Shortly before the New Year, the Illinois Supreme Court announced a long-awaited decision that may appropriately serve to limit forum shopping somewhat in a state full of Judicial Hellholes notorious for the practice.

The high court decision in Fennell v. Illinois Central Railroad Company stems from the mishandling of a case by a lower court in the former Judicial Hellholes jurisdiction of St. Clair County.  There in 2009, a Mississppi man who’d already had his asbestos lawsuit dismissed in his home state where he’d lived and worked for decades filed his case again with the help of local Illinois lawyers.

As reported by the Madison-St. Clair Record, now retired but once infamously plaintiff-friendly Circuit Judge Lloyd Cueto denied the defendant’s motion for forum non conveniens.

But the high court’s 5-1 majority finally overturned Judge Cueto: “Without belaboring the point, the circuit court failed to recognize several private and public interest factors in its [forum non conveniens] analysis.  Accordingly, we remind our trial courts to include all of the relevant private and public interest factors in their analyses.”  Such factors in Fennell “strongly favor dismissal in favor of a Mississippi forum.”

When witnesses, records, and the alleged exposure to asbestos are largely located or occurred outside St. Clair County (and outside all of Illinois), it’s abundantly clear to anyone with common sense that the lawsuit was filed there for one reason: the plaintiff’s attorneys assumed they’d have an advantage there.

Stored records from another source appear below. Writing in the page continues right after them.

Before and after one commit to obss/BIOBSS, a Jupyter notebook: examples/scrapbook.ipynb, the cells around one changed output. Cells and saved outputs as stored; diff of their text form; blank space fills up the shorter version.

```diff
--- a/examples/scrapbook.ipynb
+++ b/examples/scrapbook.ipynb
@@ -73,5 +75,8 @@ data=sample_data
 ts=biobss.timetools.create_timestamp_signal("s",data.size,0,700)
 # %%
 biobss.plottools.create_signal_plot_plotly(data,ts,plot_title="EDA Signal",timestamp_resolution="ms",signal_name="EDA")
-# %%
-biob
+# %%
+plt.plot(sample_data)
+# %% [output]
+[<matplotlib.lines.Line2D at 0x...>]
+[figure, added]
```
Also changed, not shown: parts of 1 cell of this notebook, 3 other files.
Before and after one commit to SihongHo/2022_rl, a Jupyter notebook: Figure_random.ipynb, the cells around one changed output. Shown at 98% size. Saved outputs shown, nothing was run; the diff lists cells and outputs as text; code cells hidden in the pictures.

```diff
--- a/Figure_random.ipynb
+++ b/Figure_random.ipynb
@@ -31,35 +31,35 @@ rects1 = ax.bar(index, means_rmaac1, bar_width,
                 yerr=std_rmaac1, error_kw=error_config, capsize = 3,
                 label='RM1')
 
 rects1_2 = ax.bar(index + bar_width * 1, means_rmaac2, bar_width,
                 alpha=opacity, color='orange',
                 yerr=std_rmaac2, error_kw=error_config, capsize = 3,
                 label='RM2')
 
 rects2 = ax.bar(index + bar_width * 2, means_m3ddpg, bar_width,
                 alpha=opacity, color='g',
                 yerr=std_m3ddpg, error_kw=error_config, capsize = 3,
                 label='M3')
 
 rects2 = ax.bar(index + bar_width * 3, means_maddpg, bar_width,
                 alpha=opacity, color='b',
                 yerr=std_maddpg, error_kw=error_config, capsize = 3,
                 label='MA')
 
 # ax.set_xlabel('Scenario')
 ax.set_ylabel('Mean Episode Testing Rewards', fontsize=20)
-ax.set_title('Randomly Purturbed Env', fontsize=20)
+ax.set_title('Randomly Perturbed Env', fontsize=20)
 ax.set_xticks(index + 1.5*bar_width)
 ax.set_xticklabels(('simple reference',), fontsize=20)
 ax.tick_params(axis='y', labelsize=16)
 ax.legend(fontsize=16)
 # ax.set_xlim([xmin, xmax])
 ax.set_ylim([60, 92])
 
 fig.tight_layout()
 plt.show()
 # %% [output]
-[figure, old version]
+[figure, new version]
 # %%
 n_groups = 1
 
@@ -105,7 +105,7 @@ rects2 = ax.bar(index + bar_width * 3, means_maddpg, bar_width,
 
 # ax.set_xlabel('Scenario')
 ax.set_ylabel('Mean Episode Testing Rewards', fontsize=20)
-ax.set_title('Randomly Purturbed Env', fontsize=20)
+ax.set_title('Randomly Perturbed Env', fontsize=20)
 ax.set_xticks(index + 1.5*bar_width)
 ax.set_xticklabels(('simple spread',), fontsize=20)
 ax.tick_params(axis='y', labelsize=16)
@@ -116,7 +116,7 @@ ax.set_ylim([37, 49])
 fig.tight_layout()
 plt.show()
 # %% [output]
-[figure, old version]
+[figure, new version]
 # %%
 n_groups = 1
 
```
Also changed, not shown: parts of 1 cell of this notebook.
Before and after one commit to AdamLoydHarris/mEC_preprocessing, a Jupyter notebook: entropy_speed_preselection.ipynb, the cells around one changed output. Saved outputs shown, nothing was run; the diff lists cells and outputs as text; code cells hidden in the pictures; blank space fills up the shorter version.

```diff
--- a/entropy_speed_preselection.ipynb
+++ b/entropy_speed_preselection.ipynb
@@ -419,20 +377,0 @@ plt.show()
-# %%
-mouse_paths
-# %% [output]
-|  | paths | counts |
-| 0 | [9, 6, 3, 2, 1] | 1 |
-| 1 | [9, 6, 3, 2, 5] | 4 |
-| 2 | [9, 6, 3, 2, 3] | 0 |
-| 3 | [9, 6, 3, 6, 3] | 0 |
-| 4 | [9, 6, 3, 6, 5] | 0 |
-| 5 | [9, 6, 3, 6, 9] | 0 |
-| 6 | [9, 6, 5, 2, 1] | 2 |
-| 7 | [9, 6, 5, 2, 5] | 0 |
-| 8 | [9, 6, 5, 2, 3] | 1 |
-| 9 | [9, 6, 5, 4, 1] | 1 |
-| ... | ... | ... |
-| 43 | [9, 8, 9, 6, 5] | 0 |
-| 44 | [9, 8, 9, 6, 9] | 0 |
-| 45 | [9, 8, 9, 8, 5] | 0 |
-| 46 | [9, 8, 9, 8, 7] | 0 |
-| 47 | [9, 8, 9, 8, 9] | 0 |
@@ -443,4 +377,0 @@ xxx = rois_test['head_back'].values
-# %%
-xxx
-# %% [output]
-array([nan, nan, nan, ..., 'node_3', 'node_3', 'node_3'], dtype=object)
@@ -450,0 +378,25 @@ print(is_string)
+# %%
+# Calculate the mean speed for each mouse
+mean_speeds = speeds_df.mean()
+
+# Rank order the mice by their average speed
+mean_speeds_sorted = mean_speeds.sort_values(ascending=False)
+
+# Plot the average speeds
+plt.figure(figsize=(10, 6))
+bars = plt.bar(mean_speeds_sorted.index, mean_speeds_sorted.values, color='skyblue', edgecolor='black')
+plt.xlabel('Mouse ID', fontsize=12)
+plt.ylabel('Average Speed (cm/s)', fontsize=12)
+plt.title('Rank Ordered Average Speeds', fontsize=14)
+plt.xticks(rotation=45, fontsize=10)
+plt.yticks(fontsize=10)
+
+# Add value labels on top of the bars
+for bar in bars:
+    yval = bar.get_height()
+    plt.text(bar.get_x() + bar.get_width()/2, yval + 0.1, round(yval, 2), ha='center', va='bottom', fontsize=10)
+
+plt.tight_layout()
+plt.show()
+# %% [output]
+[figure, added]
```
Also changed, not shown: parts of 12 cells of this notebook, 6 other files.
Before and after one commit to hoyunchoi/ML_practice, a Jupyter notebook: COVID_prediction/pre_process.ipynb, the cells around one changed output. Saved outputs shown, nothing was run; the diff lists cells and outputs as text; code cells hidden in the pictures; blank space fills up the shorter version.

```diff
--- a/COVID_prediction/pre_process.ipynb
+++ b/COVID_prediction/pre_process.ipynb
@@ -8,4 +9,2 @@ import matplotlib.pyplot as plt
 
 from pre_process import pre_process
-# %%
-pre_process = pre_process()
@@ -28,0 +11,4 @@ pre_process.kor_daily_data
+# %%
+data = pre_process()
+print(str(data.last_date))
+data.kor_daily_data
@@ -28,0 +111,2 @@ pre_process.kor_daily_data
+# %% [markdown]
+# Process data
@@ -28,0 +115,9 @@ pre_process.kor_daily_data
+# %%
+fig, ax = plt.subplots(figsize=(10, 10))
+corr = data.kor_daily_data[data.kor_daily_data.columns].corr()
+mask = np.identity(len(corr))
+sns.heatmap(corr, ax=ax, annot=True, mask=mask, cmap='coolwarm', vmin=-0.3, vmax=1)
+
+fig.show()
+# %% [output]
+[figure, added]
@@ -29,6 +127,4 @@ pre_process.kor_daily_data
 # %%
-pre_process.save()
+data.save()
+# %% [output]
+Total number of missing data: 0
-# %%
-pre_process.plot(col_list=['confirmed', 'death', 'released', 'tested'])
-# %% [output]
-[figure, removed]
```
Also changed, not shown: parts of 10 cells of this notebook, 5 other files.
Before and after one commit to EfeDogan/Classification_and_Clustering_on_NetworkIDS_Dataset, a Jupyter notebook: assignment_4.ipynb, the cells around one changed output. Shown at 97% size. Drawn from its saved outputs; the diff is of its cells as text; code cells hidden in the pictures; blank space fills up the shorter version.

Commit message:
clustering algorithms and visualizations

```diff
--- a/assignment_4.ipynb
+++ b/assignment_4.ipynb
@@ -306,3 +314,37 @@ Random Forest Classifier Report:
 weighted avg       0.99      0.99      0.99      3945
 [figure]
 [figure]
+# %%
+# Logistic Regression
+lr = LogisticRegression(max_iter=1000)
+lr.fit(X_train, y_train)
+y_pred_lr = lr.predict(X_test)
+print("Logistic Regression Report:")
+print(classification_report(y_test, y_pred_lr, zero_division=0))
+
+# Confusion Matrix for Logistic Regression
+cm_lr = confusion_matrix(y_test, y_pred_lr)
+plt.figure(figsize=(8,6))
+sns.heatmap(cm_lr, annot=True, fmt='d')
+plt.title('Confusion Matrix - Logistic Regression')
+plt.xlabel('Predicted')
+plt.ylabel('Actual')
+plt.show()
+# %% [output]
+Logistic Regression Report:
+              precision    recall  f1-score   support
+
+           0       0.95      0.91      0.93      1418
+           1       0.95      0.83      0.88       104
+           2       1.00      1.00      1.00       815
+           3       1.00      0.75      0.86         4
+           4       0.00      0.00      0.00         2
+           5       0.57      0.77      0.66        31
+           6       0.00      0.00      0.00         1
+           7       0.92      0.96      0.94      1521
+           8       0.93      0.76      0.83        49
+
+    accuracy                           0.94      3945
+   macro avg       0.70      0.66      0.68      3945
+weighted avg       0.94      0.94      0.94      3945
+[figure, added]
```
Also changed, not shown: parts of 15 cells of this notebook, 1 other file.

But to it’s credit, the Supreme Court majority made clear that courts shouldn’t favor forum shopping, and that St. Clair County taxpayers should not be obligated to foot the bill for a trial that should occur in Mississippi, if it should occur at all.  The lone dissenter, not surprisingly, was Chief Justice Thomas Kilbride who, apparently, would prefer to encourage the forum shopping that has contributed significantly to the Judicial Hellholes reputations of so many Illinois courts.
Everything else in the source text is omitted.